A PDP is a network node in an application that provides an endpoint to test for policy decisions- i.e. services may ask the PDP if specific actions or requests are allowed according to the set policy. The PDP essentially becomes your microservice for authorization, and can be deployed as a side-car, cluster, or even as a single instance (for light workload scenarios). PDPs need to be highly available, performant and physically close to the querying services to avoid latency.
The most straightforward way to integrate PDPs into a microservices architecture is as sidecars - meaning each microservice has a sidecar container next to it which it can query for policy. Other topologies include centralized PDP, gateway to PDP (i.e. filtering requests at API gateways or proxies).
Permit.io supports all PDP layouts and provides the missing layers on-top of open-source PDP solutions (such as OpenPolicyAgent). These layers include policy delivery and updating, supporting data collection, application level SDKs, application level instrumentation and more.
The Permit.io PDP (Which by default bundles together OPA, OPAL, and an API server) is available publicly from Docker hub.
Hosted/Managed cloud PDP option

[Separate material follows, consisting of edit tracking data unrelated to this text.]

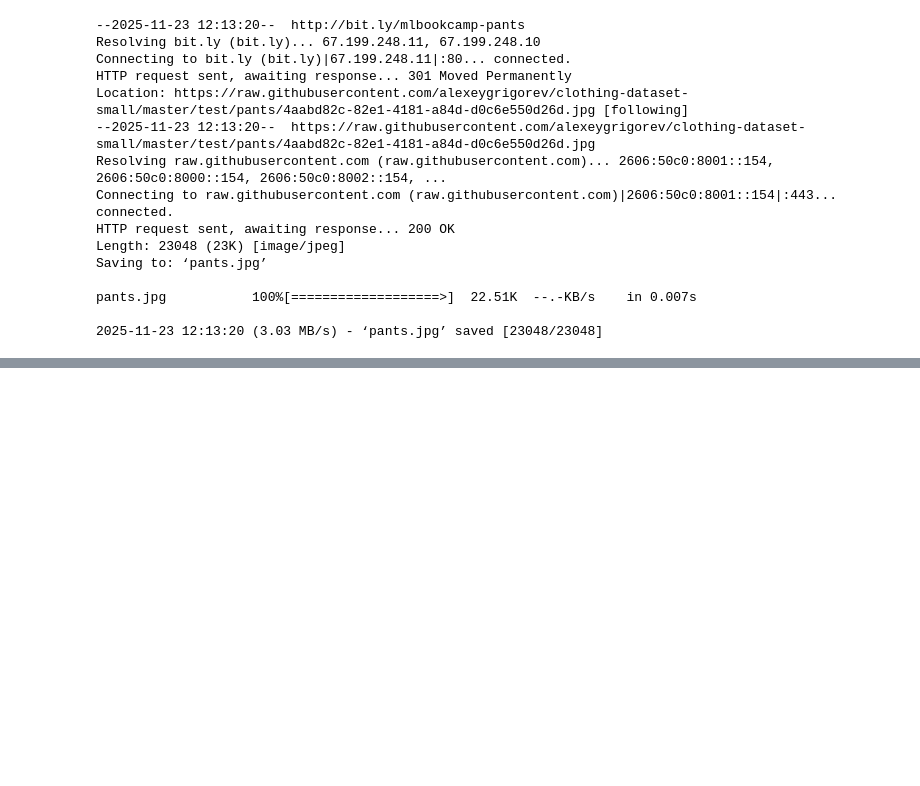
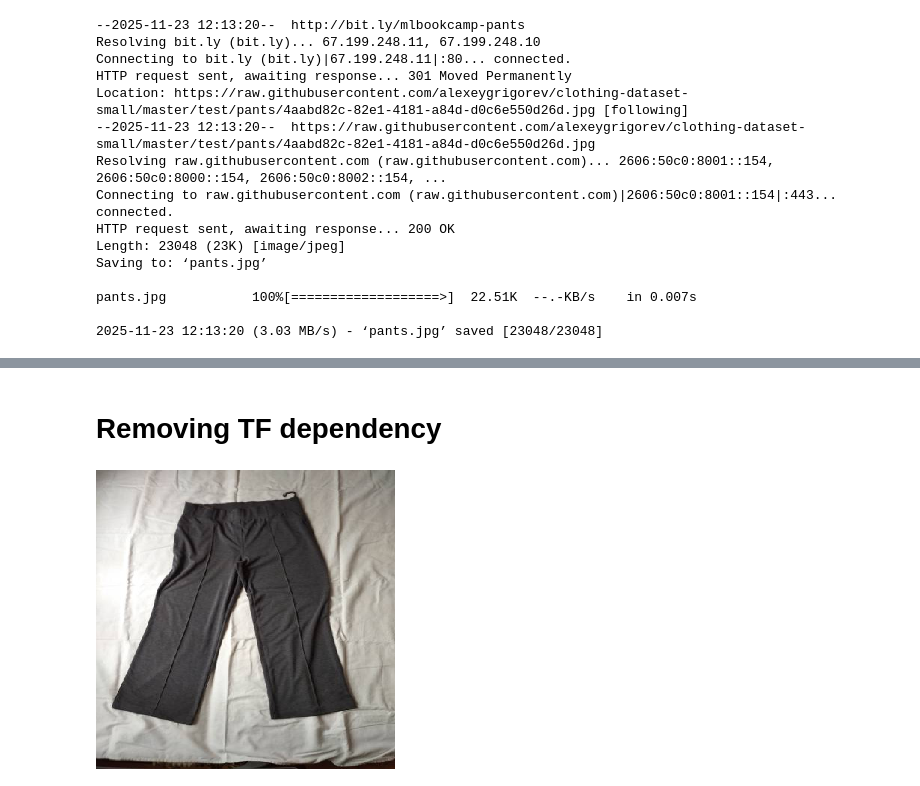
Before and after one commit to AlexHuc/learning-repo, a Jupyter notebook: ZoomCamp/machine-learning-zoomcamp-2025/09-serverless/09-serverless-live.ipynb, the cells around one changed output, grey strips where cells are left out. Drawn from its saved outputs; the diff is of its cells as text; code cells hidden in the pictures; blank space fills up the shorter version.

```diff
--- a/ZoomCamp/machine-learning-zoomcamp-2025/09-serverless/09-serverless-live.ipynb
+++ b/ZoomCamp/machine-learning-zoomcamp-2025/09-serverless/09-serverless-live.ipynb
@@ -95,0 +265,2 @@ pants.jpg           100%[===================>]  22.51K  --.-KB/s    in 0.007s
+# %% [markdown]
+# Removing TF dependency
@@ -95,0 +269,7 @@ pants.jpg           100%[===================>]  22.51K  --.-KB/s    in 0.007s
+# %%
+with Image.open('pants.jpg') as img:
+    img = img.resize((299, 299), Image.NEAREST)
+# %%
+img
+# %% [output]
+[figure, added]
```
Also changed, not shown: parts of 32 cells of this notebook.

While we recommend a local PDP for production deployments, a Cloud PDP option is available upon demand and can be deployed for you at the same cloud/region as your application (to minimize network latency as much as possible) Reach out to us at email@example.com, or in the Slack community with your cloud region to setup cloud PDP (will be available in self-service in near future.)
Powered by OPA+OPAL
Permit.io's PDP orchestration is powered by OPAL - an open source project - developed by the team at Permit.io and supported by a large community of developers and users. Check out this talk with the primary authors of OPAL to learn more about the unique realtime architecture:
OPAL's built-in separation of the data plane from the control plane, enables Permit.io users to enjoy the benefits of a fully distributed PDP solution, without having to be dependant on the availability of the Permit.io cloud, or sharing any data with it.